The research also shows that consumers are reluctant to provide personal information online. Seventy-nine percent of Web site visitors who have been asked to provide information have declined.
'The truth of the matter is that customers are still coming in and buying their cars in person,' says Jim Ziegler, president of Ziegler Supersystems, an Atlanta sales consulting firm.
The online direct loan business has not even appeared on the radar screen. Forrester Research estimates that only 0.2 percent of all auto loans written were initiated on the Internet.
'We have not had anybody come in and say 'I have got a loan through lending.com,' ' says Corey Shaker, vice president of Hometown Auto Retailers Inc., a publicly held dealership group in Watertown, Conn.
Some experts say the biggest hurdle for online financing is the subprime customer. Many customers have some blemishes on their credit reports that cause them to hit snags when they try to obtain financing on the Internet.
'What's unique about the F&I business is that it is a people business,' says Laurie DiGiovanni, president of Performance Systems, an Irvine, Calif., training firm for dealership finance managers.
'Not a lot of customers are able to process a loan over the Internet given that credit has declined so much. Customers often need a finance manager to sell the loan. They need written documentation and someone to tell their story. That's what it takes to get a loan bought.'
There also is the matter of the trade-in. Many customers owe more on their trade-ins than the vehicle is worth. 'Probably 70 percent to 80 percent of the people who buy cars have trade-ins,' says Shaker of Hometown. 'They often have payoffs on those trade-ins. How do you deal with that online? The computer is not going to take your trade-in.'
Some experts believe the Internet so far has had only a positive impact on the dealer's finance business. Many of the online credit applications are not firm offers of credit - just preapprovals.
'Customers go into the dealership with preapproved credit' so the dealership knows the customer is a qualified buyer, says Dave Robertson, executive director of the Association of Finance & Insurance Professionals, a Bedford, Texas, organization that tests and certifies dealership finance managers, with a heavy emphasis on business ethics.
After browsing sites such as the General Motors Acceptance Corp. Web site, some customers learn more about the products and services available at the dealership. 'They come into the dealership presold on many things the dealer has to offer,' says Robertson.
Still, other observers see storm clouds coming. Eventually, direct lenders could chip away at dealers' finance profits as online loans become more available and customers become more comfortable with the transaction.

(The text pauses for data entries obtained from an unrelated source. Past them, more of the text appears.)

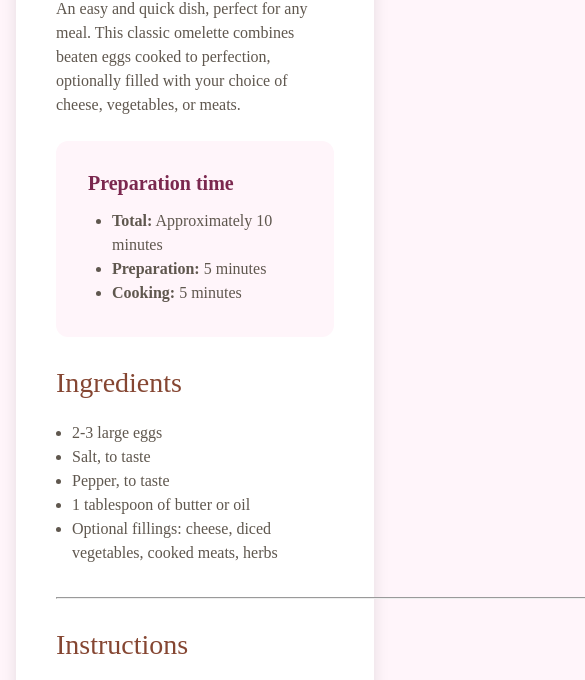
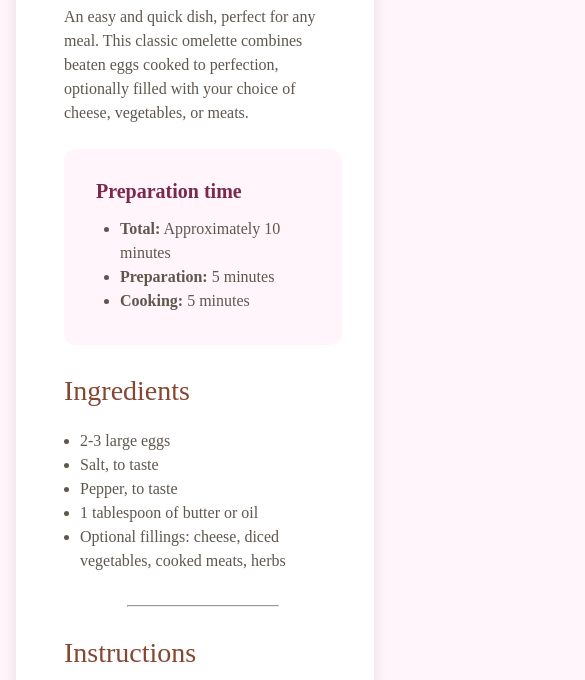
Before and after one commit to CoderAlchemy24/recipe-page, a plain HTML site: page index.html in a window 390 px wide. Shown: the part 358-1038 px from the top of the page, 585 px wide, since content can reach past the window. Drawn offline with Linux system fonts and the light colour scheme.

Commit message:
Correct style.css

```diff
--- a/style.css
+++ b/style.css
@@ -404,6 +404,10 @@ hr {
     h1{
         font-size: var(--font-size-mobile-text-preset-1, 36px);
     }
+
+    hr{
+        width:100%;
+    }
     .recipe-head p{
         font-size: var(--font-size-desktop-text-preset-4, 16px);
     }
@@ -411,11 +415,16 @@ hr {
 }
 
 
-@media screen and (max-width: 375px) {
+@media screen and (max-width: 575px) {
+
+    .recipe-container{
+        margin:0;
+        padding: 0;
+    }
 
     .card{
-        width: min-content;
-        margin:0;
+        width: 100%;
+
 
     }
     .top-image{
@@ -425,11 +434,17 @@ hr {
         height: auto;
         align-self: stretch;;
     }
+
+    .recipe-content{
+        width:100%;
+        height:auto;
+         margin:var(--spacing-100);
+    }
     h1{
         font-size: var(--font-size-mobile-text-preset-1, 32px);
     }
    hr{
-    width: 85%;
+    width: 55%;
     height: 1px;
     margin-bottom: var(--spacing-400, 32px);
     margin-top: var(--spacing-400, 32px);
```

Forrester Research predicts that $21.4 billion in auto loans will be initiated online by 2003, almost 5 percent of all auto loans. After 2003, online lending is expected to skyrocket, says Punishill.
In time, dealers could lose the upper hand in the finance business, said Chris Denove, director of consulting operations for Agoura Hills, Calif., consulting firm J.D. Power and Associates. For years, dealers have been the most convenient source of car financing for customers who did not want to shop bank after bank for competitive terms. But the ability to shop from home combined with a low interest rate will tip the scale in favor of online direct lenders, says Denove.
Denove, who has done research on Internet marketing for J.D. Power, just financed his own car purchase through a direct lender online. 'There is an increasing number of people who are willing to actually consummate transactions of all kinds over the Internet,' he says. 'They are becoming less concerned about the privacy issue or are deciding the rewards of e-commerce outweigh the risk.'